- Kudumban SC List (SC 35)
- Moopan BC List (BC 65)
- Kaaladi BC List (BC 35)
- Kaaladi DNC List (DNC 28)
- Mannadi MBC List (MBC 16)
- Vathiriyar SC List (SC 72)
They are become agriculturalist. Panel to consider plea to rename Pallar as Mallar.
According to Guruswamy, the Pallar is an ancient group of people originating in the Marutam land. The land was said to be good for agriculture, and situated near a river. These people claim to be the descendants of Devendran (the god of Marutham Land). Worship of the God Devendran was popular in ancient Tamil Nadu. Their ancestral linkage to the Sangam age God Devendran explains their rich heritage. Because these people were known for charity, heading and presiding village panchayat meetings, and being kind, they were referred to as kudumban. For their ability to control flood, on the other hand, they were Velallar. From the available research on ancient Tamil paddy history and evolution, there is a strong paddy culture prevailing in Tamil Nadu – Marutha Nilam and it is a continuation of 5000 years old paddy cultivation heritage by native people (pallars). Their age old customs, festivals and day-to-day life activities supports their claim to be the first cultivators of rice in Tamil Nadu. So these people prefer to call themselves Devendra Kula Vellalar.
The ancient people were described as warriors and farmers. The leader of the group, called the vendan (Indran) was later called the god of their land. The Pallars of today were most likely actually known as Mallar belonging to the Dravidian race about 2,300 years ago. These people were the rulers of Tamil country (Chera, Chola and Pandiya Trikings called Moovendhars - Vendhar or Vendhan). They are also most likely the descendants of Pallavas,who once ruled the Andhra and Tamil countries. Putting all these qualities together, the Mallar (Pallar) call themselves Devendra Kula Velalar. There are over 84 branches among Pallars. The Mallar were called Pallar only after the 15th century by more powerful tribes from other parts of South India with a view to degrading their social status.
On the Pallar, Edward Balfour's 1885 The cyclopædia of India and of Eastern and Southern Asia noted:
PALLAN, Pallar, or Puller are a slave race attached to the Vellala agriculturists of the south of India. The Mallar are the agricultural labourers of the Pallar tribe. Pallan is applied specially to one who works in the fields. Their tribal title is Kudumpan, which means a headman or chief.

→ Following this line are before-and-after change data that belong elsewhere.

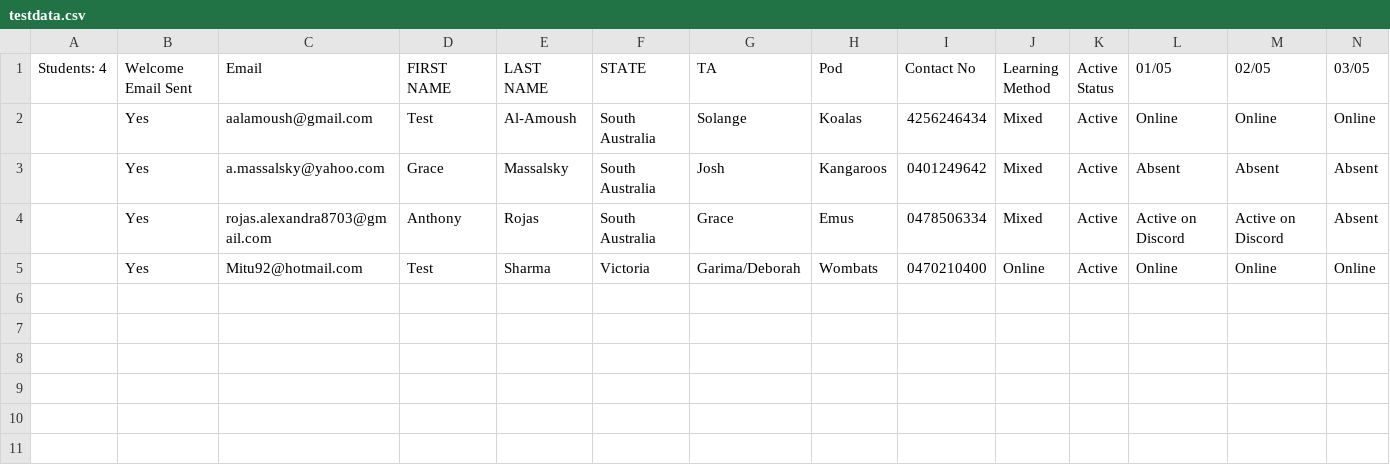
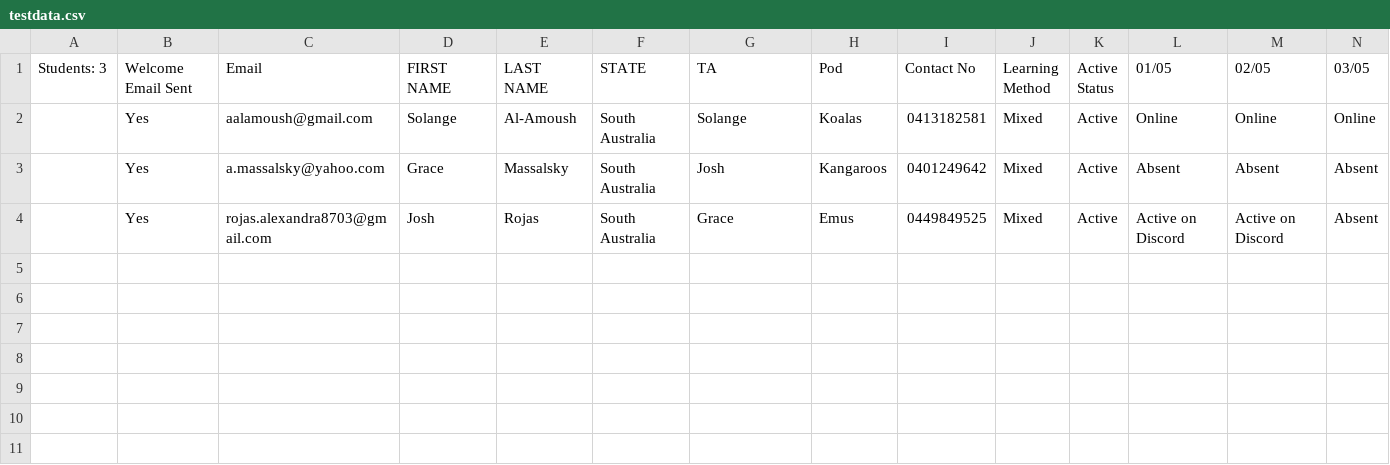
Before and after one commit to anthonydunne41/attendance-text-sender, a CSV file: csv/testdata.csv, drawn as a sheet; only a part is shown; rows hold the shown columns only; the diff names each change by its address in the sheet, - before the commit and + after, or states it on an @@ line.

```diff
--- a/csv/testdata.csv
+++ b/csv/testdata.csv
-A1: Students: 4
+A1: Students: 3
-D2: Test
+D2: Solange
-I2: 4256246434
+I2: 0413182581
-D4: Anthony
+D4: Josh
-I4: 0478506334
+I4: 0449849525
-row 5:  | Yes | Mitu92@hotmail.com | Test | Sharma | Victoria | Garima/Deborah | Wombats | 0470210400 | Online | Active | Online | Online | Online
+row 5: (empty)
```
Also changed, not shown: 16 other files.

Edgar Thurston's Castes and Tribes of Southern India, Volume 1, states:
The headman of the Pallans is, in the Madura country, called Kudumban, and he is assisted by a Kaladi, and, in large settlements, by a caste messenger entitled Variyan, who summons people to attend council-meetings, festivals, marriages and funerals. The offices of Kudumban and Kaladi are hereditary...
In connection with the caste organisation of the Pallans in the Trichinopoly district, Mr. F. R. Hemingway writes as follows. "They generally have three or more head- men for each village, over whom is the Nattu Muppan. Each village also has a peon called Odumpillai (the runner). The main body of the caste, when attending council- meetings, is called ilam katchi (the inexperienced). The village councils are attended by the Muppans and the Nattu Muppan. Between the Nattu Muppan and the ordinary Muppans, there is, in the Karur taluk, a Pulli Muppan. All these offices are hereditary. In this taluk a rather different organisation is in force, to regulate the supply of labour to the landholders. Each of the village Muppans has a number of karais or sections of the wet-land of the village under him, and he is bound to supply labourers for all the land in his karai, and is remunerated by the landowner with ij marakkals of grain for every 20 kalams harvested. The Muppans do not work themselves, but maintain discipline among their men by flogging or expulsion from the caste. In the Karur taluk, the ordinary Pallans are called Manvettai-karans (mamoty or digging-tool men)."
Some of the Pallar consider the term Pallar to be derogatory, instead preferring to be known as Mallar (Tamil: மள்ளர்) (a term also used by an ancient tribe that lived in the region), or by the name Devendra Kula Vellalar, a name connoting they were created by Devendra.
Many of the Pallar reject the term Pallar, a term which they say was introduced in the 17th century by Nayak kings to discriminate against them. They claim that prior to that they were known as Mallar, and wish to be called Devendra Kula Vellalar (DKV). In support of a name change to DKV, Pallars have undertaken hunger strikes and rallies. In January 2011, the government of Tamil Nadu appointed a one man commission to change their name as Devendra Kula Vellalar.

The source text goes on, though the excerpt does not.